- **RECORD EXCERPTS**
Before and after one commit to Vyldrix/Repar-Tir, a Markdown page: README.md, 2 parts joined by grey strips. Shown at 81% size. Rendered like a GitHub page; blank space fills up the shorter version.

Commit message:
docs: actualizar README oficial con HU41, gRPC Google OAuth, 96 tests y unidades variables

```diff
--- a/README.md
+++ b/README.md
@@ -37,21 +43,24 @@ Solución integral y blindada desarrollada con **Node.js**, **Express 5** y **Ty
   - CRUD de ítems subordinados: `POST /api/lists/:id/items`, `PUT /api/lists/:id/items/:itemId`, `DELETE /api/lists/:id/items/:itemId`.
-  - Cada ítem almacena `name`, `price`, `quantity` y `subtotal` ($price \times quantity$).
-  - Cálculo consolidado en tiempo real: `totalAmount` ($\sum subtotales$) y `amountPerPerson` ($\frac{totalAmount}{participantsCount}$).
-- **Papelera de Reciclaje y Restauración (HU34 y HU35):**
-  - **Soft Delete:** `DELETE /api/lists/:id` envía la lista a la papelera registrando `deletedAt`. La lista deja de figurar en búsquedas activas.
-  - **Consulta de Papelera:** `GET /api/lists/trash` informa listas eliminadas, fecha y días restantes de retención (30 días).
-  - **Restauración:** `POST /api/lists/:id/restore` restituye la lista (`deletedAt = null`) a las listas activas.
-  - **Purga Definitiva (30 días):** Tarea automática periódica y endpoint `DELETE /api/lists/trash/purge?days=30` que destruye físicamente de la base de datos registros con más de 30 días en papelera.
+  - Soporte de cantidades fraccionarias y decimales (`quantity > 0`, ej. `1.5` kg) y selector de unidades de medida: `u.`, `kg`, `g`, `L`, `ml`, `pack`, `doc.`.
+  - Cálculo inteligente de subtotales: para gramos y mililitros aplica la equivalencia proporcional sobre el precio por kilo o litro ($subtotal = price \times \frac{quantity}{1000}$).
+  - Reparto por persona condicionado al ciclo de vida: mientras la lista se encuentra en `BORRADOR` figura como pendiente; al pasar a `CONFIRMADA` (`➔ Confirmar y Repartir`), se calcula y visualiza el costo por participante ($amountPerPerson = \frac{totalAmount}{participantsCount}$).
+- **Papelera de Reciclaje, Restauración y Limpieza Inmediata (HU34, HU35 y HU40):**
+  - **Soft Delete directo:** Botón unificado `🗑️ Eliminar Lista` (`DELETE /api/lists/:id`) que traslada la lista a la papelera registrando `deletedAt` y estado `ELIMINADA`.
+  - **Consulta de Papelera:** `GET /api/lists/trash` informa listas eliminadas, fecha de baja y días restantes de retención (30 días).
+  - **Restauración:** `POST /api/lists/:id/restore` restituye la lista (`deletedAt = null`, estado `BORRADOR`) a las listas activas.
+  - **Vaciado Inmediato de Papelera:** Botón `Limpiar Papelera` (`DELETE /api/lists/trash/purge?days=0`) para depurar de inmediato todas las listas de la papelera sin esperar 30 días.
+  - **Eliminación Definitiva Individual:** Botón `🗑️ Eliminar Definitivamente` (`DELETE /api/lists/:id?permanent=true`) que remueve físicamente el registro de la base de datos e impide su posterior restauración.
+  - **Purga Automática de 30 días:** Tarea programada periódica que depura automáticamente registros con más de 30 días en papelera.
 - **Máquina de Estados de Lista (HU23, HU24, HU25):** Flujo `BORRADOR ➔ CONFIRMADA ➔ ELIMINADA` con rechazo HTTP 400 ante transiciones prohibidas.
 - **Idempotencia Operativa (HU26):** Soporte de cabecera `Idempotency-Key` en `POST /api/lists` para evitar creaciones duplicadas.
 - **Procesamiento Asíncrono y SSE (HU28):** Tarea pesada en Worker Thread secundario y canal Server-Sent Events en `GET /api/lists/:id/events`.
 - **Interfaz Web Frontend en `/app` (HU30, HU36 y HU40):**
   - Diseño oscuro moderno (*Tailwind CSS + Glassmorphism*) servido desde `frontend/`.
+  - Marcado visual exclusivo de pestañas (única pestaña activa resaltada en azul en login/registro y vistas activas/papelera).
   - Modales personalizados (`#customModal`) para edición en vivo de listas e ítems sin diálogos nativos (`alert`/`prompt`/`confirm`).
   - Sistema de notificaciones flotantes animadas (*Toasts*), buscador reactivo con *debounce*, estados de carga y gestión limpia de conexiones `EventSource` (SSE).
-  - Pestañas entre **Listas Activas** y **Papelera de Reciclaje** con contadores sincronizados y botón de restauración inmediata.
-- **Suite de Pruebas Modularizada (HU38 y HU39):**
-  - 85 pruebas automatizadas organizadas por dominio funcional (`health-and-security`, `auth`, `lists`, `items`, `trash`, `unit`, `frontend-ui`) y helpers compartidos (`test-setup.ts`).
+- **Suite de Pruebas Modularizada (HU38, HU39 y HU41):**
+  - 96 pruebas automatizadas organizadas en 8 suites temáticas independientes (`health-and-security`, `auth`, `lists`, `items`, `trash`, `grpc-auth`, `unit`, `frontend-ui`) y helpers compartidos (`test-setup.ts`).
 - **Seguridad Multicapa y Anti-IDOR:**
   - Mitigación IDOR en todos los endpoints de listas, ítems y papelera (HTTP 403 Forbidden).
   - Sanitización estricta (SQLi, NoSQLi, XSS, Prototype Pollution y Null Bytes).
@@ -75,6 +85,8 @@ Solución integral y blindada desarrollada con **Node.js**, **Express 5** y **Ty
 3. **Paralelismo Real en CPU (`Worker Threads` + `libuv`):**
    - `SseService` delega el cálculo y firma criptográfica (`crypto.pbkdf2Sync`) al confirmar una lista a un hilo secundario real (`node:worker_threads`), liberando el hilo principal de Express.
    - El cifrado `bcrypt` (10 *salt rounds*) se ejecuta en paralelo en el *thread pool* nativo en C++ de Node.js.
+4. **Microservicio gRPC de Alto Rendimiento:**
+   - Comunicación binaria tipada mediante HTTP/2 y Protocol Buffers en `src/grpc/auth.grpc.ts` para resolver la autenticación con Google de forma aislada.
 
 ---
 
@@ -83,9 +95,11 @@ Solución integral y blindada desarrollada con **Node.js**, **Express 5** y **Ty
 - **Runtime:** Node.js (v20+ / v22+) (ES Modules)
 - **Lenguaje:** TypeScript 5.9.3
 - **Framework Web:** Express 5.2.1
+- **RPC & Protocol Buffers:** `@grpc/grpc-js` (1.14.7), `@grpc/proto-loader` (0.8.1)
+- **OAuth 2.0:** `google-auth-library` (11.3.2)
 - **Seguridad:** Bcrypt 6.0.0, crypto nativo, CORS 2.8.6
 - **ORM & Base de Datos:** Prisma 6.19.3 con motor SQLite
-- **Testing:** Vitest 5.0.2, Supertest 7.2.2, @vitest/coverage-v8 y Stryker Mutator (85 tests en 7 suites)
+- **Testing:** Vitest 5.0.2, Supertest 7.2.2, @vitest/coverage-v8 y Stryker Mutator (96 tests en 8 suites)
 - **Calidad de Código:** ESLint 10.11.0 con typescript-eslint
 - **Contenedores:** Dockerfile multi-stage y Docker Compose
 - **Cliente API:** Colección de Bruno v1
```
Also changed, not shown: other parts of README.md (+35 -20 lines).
==
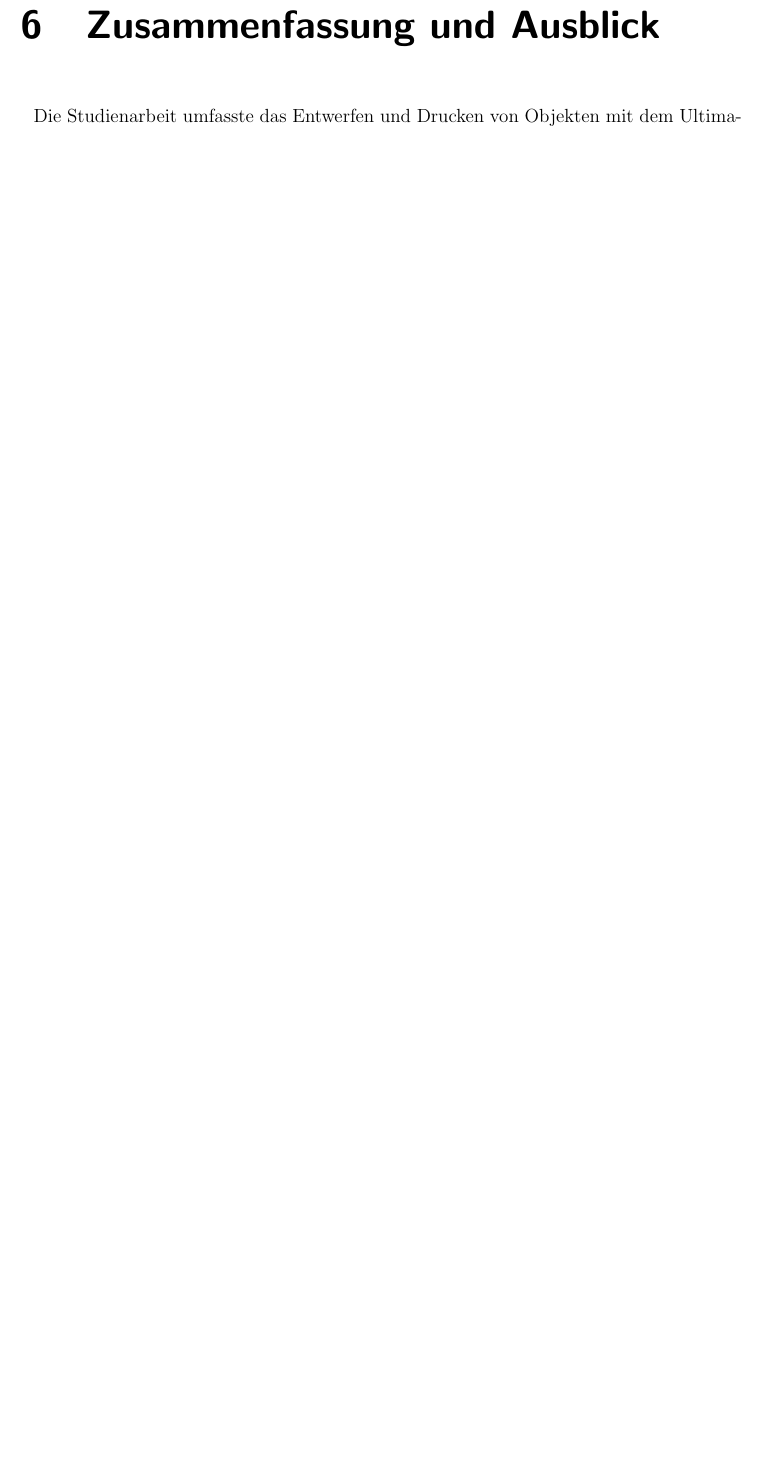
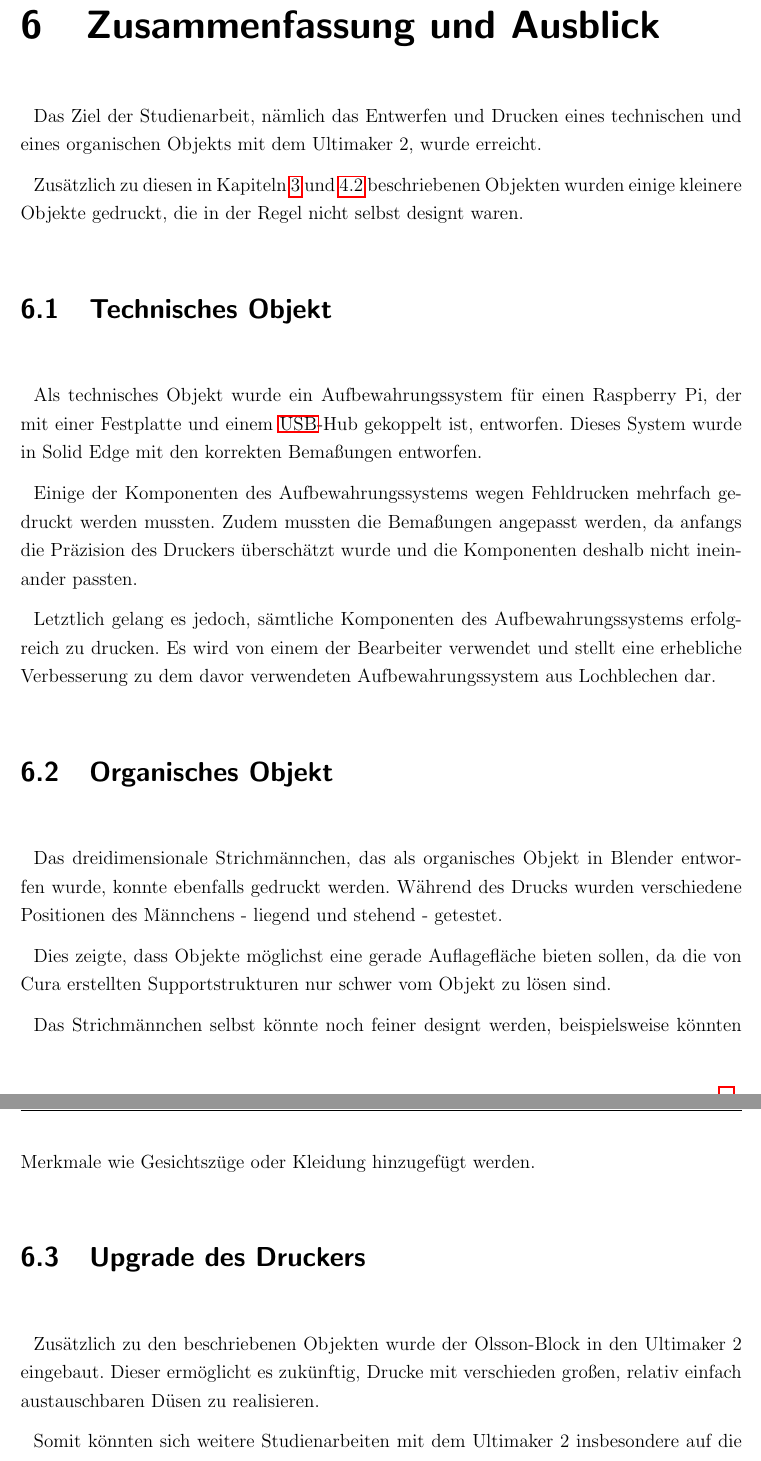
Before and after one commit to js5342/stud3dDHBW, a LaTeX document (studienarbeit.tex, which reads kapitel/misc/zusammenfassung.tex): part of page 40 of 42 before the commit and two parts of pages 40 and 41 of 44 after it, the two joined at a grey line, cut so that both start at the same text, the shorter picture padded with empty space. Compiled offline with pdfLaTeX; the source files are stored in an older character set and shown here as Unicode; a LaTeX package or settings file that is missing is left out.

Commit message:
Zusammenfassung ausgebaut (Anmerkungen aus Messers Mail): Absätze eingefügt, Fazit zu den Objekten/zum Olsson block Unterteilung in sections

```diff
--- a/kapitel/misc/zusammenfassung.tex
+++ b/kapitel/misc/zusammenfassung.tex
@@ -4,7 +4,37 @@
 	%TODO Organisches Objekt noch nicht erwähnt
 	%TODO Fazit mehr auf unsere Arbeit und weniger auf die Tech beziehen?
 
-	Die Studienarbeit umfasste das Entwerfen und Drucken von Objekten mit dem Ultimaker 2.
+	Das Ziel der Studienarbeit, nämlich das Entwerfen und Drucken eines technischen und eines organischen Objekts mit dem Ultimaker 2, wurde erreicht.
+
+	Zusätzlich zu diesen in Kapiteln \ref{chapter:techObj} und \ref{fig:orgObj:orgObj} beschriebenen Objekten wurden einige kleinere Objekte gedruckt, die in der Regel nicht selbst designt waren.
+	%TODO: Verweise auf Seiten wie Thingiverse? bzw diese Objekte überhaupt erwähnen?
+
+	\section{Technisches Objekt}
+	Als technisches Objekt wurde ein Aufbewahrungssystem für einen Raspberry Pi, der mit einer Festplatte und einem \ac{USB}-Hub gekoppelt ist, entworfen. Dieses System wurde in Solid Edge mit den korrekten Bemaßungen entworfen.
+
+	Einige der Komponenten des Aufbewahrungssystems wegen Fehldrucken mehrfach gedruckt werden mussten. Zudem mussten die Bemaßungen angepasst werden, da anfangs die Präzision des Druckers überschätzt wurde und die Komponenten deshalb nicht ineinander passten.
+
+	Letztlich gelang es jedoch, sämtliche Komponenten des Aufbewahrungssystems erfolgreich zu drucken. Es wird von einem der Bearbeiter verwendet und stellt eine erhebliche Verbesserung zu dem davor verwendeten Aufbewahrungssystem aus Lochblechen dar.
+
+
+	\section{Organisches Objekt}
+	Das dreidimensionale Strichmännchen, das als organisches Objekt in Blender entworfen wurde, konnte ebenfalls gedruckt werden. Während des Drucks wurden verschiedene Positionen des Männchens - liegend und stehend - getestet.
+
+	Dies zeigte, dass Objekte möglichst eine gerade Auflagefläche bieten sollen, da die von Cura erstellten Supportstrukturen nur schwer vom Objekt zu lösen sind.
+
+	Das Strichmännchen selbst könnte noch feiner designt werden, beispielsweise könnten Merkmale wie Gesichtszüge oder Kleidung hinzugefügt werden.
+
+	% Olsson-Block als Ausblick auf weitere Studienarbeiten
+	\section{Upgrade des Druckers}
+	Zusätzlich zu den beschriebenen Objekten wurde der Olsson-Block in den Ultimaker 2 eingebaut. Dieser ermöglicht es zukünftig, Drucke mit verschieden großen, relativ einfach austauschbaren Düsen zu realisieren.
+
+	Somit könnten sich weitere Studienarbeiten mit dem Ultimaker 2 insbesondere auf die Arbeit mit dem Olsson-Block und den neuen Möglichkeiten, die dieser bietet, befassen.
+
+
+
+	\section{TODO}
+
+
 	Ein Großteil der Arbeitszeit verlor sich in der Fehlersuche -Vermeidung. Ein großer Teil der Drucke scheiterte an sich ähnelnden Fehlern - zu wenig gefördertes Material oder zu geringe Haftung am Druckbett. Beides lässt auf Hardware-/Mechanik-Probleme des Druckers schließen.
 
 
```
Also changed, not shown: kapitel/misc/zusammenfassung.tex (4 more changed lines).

- **ACTION ITEM**
Filter the lines above, keeping and copying those that contain "tests".

- **SOLUTION**
docs: actualizar README oficial con HU41, gRPC Google OAuth, 96 tests y unidades variables
-- **Testing:** Vitest 5.0.2, Supertest 7.2.2, @vitest/coverage-v8 y Stryker Mutator (85 tests en 7 suites)
+- **Testing:** Vitest 5.0.2, Supertest 7.2.2, @vitest/coverage-v8 y Stryker Mutator (96 tests en 8 suites)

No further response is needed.